Enraged by the merger and by the way it was carried out, Akhilesh fired Balram. His stand was that the merger was a setback to his attempts to clean the SP. And, true to his words, the opposition went to town over the merger.
The young chief minister wanted to run a corruption-free government, and, in the past four years, he has had to compromise for party and family. His slogan for the assembly polls was: Kaam bolta hai [Work speaks for itself]. But, political observers say that Mulayam, Shivpal and Amar Singh will go back to playing the caste card in the polls.

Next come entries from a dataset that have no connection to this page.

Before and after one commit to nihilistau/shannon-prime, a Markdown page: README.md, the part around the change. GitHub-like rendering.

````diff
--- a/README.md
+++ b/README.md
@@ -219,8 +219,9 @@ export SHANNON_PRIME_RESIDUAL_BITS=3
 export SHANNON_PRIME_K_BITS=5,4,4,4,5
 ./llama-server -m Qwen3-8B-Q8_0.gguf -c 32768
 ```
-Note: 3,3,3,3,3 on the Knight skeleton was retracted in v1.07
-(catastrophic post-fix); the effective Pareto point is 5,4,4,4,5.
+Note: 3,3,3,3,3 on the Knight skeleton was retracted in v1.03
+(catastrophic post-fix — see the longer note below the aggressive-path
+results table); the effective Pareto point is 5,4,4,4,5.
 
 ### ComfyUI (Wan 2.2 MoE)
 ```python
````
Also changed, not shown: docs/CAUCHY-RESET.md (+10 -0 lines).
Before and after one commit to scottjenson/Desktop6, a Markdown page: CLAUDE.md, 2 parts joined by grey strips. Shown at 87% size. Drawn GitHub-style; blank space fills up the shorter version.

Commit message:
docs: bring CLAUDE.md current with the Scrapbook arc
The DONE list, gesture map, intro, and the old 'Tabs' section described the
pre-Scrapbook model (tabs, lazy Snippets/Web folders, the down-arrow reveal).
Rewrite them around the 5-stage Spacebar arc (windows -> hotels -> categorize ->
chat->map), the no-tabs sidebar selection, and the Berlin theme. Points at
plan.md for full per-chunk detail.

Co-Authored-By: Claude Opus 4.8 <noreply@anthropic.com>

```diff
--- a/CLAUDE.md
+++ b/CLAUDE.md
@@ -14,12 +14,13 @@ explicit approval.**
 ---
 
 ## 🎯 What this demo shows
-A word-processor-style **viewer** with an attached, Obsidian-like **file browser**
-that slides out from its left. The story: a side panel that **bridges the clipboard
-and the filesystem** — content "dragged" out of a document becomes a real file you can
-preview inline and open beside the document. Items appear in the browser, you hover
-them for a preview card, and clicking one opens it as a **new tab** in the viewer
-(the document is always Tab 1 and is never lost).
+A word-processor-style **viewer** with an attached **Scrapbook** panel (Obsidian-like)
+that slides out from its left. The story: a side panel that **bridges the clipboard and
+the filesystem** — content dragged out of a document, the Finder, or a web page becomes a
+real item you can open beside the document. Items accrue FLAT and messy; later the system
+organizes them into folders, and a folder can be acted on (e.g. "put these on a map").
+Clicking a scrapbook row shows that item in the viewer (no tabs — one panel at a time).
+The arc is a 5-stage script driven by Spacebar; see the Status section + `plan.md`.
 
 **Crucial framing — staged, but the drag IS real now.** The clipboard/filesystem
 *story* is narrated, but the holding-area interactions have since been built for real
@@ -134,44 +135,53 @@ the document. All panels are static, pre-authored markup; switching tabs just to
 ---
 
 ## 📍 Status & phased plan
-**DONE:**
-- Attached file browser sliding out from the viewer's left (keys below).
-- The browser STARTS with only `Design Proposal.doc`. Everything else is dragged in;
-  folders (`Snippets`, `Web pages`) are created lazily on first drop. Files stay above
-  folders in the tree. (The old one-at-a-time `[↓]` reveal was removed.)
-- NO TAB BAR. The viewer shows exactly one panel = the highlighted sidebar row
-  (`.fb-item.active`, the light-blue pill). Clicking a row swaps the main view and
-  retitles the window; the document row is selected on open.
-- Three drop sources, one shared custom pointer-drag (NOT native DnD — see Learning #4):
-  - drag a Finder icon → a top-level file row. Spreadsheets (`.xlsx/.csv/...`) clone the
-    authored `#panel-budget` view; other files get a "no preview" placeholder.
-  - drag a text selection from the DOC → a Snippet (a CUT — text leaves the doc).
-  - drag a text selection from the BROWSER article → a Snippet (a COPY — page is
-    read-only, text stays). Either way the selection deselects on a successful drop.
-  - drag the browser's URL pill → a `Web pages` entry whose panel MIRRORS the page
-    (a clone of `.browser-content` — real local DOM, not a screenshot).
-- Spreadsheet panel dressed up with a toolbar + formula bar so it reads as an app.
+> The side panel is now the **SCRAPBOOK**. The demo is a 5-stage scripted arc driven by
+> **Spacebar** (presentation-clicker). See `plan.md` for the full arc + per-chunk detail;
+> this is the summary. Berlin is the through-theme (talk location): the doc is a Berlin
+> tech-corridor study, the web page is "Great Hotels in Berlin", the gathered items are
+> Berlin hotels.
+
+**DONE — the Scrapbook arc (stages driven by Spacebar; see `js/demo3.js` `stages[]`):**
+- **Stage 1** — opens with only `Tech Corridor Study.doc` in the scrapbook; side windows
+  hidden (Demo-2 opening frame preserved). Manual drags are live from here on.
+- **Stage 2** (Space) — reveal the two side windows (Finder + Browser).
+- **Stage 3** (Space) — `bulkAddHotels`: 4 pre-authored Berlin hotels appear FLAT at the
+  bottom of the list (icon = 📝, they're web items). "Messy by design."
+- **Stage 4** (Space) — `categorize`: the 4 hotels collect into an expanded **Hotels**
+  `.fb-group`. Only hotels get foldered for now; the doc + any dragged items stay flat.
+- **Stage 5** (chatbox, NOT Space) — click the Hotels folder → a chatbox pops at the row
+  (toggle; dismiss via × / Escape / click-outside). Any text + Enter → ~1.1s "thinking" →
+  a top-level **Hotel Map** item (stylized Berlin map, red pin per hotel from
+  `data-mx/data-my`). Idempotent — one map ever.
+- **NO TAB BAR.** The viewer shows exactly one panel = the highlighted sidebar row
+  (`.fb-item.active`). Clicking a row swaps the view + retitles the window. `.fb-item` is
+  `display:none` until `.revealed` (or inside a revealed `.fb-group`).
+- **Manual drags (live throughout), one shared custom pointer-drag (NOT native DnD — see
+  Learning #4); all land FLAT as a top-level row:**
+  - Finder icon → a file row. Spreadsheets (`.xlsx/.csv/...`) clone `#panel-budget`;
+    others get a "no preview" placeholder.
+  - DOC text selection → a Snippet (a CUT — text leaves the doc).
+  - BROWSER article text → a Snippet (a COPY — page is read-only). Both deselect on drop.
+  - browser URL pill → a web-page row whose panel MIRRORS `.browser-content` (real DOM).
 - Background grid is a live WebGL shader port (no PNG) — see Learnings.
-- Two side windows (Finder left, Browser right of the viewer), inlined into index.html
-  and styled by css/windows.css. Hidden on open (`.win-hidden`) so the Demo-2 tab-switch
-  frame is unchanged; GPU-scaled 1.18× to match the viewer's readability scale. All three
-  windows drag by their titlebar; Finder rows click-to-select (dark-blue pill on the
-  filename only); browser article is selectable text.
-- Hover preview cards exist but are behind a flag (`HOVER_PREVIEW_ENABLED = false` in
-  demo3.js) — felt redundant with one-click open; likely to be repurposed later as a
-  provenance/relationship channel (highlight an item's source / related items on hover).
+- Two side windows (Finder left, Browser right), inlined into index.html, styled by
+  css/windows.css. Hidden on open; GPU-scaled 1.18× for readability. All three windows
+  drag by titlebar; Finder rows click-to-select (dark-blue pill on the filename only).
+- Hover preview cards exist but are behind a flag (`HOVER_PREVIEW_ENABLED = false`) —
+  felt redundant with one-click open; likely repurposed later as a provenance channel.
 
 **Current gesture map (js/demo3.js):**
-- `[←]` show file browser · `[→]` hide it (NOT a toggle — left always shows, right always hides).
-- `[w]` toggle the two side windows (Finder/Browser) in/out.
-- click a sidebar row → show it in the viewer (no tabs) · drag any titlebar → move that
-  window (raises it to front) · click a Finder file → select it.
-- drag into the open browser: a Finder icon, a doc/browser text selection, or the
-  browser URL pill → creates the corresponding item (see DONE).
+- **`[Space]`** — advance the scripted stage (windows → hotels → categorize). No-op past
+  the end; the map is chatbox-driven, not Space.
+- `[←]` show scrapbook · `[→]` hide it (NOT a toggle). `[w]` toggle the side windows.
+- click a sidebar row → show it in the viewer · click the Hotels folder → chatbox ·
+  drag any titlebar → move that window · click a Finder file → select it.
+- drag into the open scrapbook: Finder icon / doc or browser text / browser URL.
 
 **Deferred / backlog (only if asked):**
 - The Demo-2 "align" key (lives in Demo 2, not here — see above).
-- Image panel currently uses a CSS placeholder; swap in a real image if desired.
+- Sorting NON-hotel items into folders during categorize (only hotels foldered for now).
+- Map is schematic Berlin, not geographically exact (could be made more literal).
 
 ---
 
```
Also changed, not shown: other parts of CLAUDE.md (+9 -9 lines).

A joke in UP is that the state has five and a half chief ministers. The five are Mulayam, Shivpal, Mulayam’s cousin Ram Gopal Yadav, senior minister Azam Khan and a senior bureaucrat. Akhilesh is considered the half chief minister. The current battle has proved that Akhilesh is no halfling. He conveyed that a chief minister being seen as weak was not good for the party. And, he managed to grab the powers to decide who should contest the polls.
In the family, Ram Gopal has openly thrown his weight behind Akhilesh. So has his son Akshay Yadav, Lok Sabha member from Firozabad. Many others are watching from the wings. Shivpal Yadav has used the opportunity to launch his son, Aditya Yadav, as his political heir.
And, Ram Gopal is as suspicious of Amar Singh as Akhilesh is. “This outsider is hell-bent on ruining the party,” Ram Gopal said recently. “He is a villain. He takes undue advantage of Mulayam’s simplicity. He is not even a Samajwadi, then how can he be Mulayamwadi, as he often proclaims?” So, Amar Singh will have to tread carefully, though he is in Mulayam’s good books.
But, throughout the drama, Mulayam has been supportive of his brother and Amar Singh, at the cost of alienating his son. “People do not have any idea of the sacrifices and hard work put in by Shivpal to build the party,” he said. “Akhilesh still has the grouse that Shivpal opposed his candidature for chief ministership. In a CBI case, the government is preparing to send me to jail. Who is supporting me? Amar Singh. Today also one case is there. Who is taking my side? Amar Singh. What we have given him is just a Rajya Sabha seat. Any political party could have sent him to the Rajya Sabha.”
Akhilesh has calmed down for now. Obviously, he does not want to muddy the waters any further, especially ahead of the polls. “I am not a player who scores self-goals,” he said. “I have played many games, including cricket and soccer. Politics is not a game. It is serious business. And, along with politics, I have shown that I have worked, too.”